Therefore, if you want something current, mainstream, and yet with a twist to read and enjoy visually, go get ’em Medieval Spawn and Witchblade – and then drop by tell me what you think.
You ever think about those old games you used to play and wonder what happened to them? Maybe you wonder why there was never a sequel, or what the dev team moved onto. They probably never sold enough copies, went out of business, or got consumed by one of the giant publishers (probably EA…). But we can at least dream about them! And that’s what I intend to do right here. Somet of games from the past that I always wished for a sequel to actually came true, but they almost never meet expectations (Star Wars: Battlefront…), so what I really want is probably just a remaster of old games so I can play them again with better controls and modern graphics. Instead for now I will make do with some good old fashioned reminiscing!

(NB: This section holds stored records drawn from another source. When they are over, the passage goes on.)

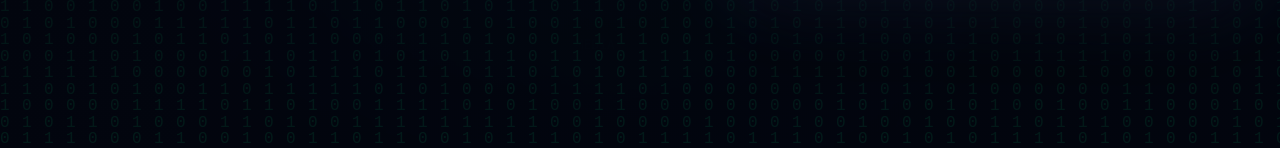
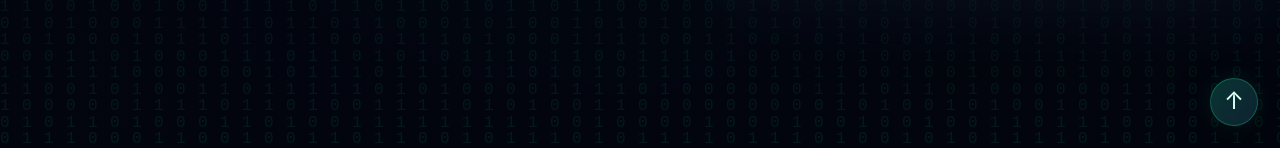
Before and after one commit to thebigetti/echo-lab-studio, a plain HTML site: page frontend/index.html in a window 1280 px wide. Shown: the part 652-800 px from the top of the page. Drawn offline with Linux system fonts and the light colour scheme; animation ran at ten frames a second.

Commit message:
Update button up

```diff
--- a/frontend/index.html
+++ b/frontend/index.html
@@ -353,6 +353,10 @@
     </div>
   </div>
 
+  <a class="back-to-top" href="#top" aria-label="Наверх">
+    <span aria-hidden="true">↑</span>
+  </a>
+
   <script src="script.js"></script>
 </body>
 </html>
--- a/frontend/styles.css
+++ b/frontend/styles.css
@@ -1972,6 +1972,43 @@ textarea:focus {
   margin: 0;
 }
 
+.back-to-top {
+  position: fixed;
+  right: 22px;
+  bottom: 22px;
+  z-index: 80;
+  width: 48px;
+  height: 48px;
+  display: inline-flex;
+  align-items: center;
+  justify-content: center;
+  border: 1px solid rgba(32, 226, 168, 0.28);
+  border-radius: 50%;
+  background:
+    linear-gradient(135deg, rgba(32, 226, 168, 0.18), rgba(106, 215, 255, 0.10)),
+    rgba(5, 17, 27, 0.78);
+  color: #d8fff1;
+  box-shadow: 0 16px 40px rgba(0, 0, 0, 0.34), 0 0 22px rgba(32, 226, 168, 0.10);
+  backdrop-filter: blur(16px) saturate(135%);
+  text-decoration: none;
+  transition: transform 170ms ease, border-color 170ms ease, box-shadow 170ms ease, background 170ms ease;
+}
+
+.back-to-top span {
+  font-size: 24px;
+  line-height: 1;
+  transform: translateY(-1px);
+}
+
+.back-to-top:hover {
+  transform: translateY(-3px);
+  border-color: rgba(32, 226, 168, 0.44);
+  background:
+    linear-gradient(135deg, rgba(32, 226, 168, 0.24), rgba(106, 215, 255, 0.14)),
+    rgba(5, 19, 29, 0.88);
+  box-shadow: 0 20px 48px rgba(0, 0, 0, 0.38), 0 0 28px rgba(32, 226, 168, 0.16);
+}
+
 @media (max-width: 1040px) {
   .services-grid {
     grid-template-columns: repeat(2, minmax(0, 1fr));
@@ -2240,6 +2277,17 @@ textarea:focus {
   .case-panel-dialog {
     padding: 18px;
   }
+
+  .back-to-top {
+    right: 14px;
+    bottom: 14px;
+    width: 42px;
+    height: 42px;
+  }
+
+  .back-to-top span {
+    font-size: 21px;
+  }
 }
 
 @media (max-width: 420px) {
```
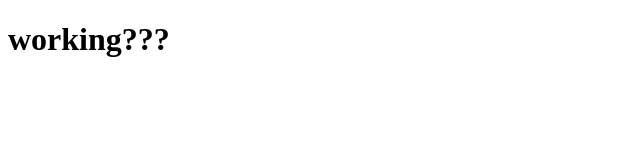
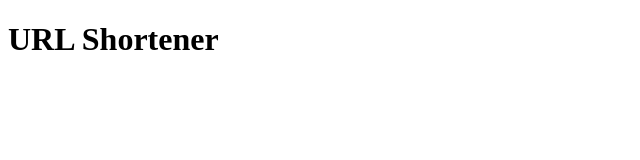
Before and after one commit to pjtopps/url-shortener, a website: page views/index.html in a window 1280 px wide. Shown: the whole page, without its empty margins (0-640 px from the left). Drawn offline with Linux system fonts and the light colour scheme.

Commit message:
Checkpoint

```diff
--- a/views/index.html
+++ b/views/index.html
@@ -9,8 +9,11 @@
 
    <body>
      <h1>
-       working???
+       URL Shortener
      </h1>
+     <p>
+
+     </p>
 
    </body>
 
```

The first game I decided to talk about in this topic had to be Shadow of Rome. A historically themed hack and slash / stealth game made by Capcom in 2005, one year before the PS3 but still a height of the PS2 era. This is a game that I find creeping into my mind on a regular basis, worryingly often actually. I think it was an absolute gem, and yet I’ve never met anyone else that has played or even heard of it. Continue reading “Old Games I Want a Sequel To: Shadow of Rome”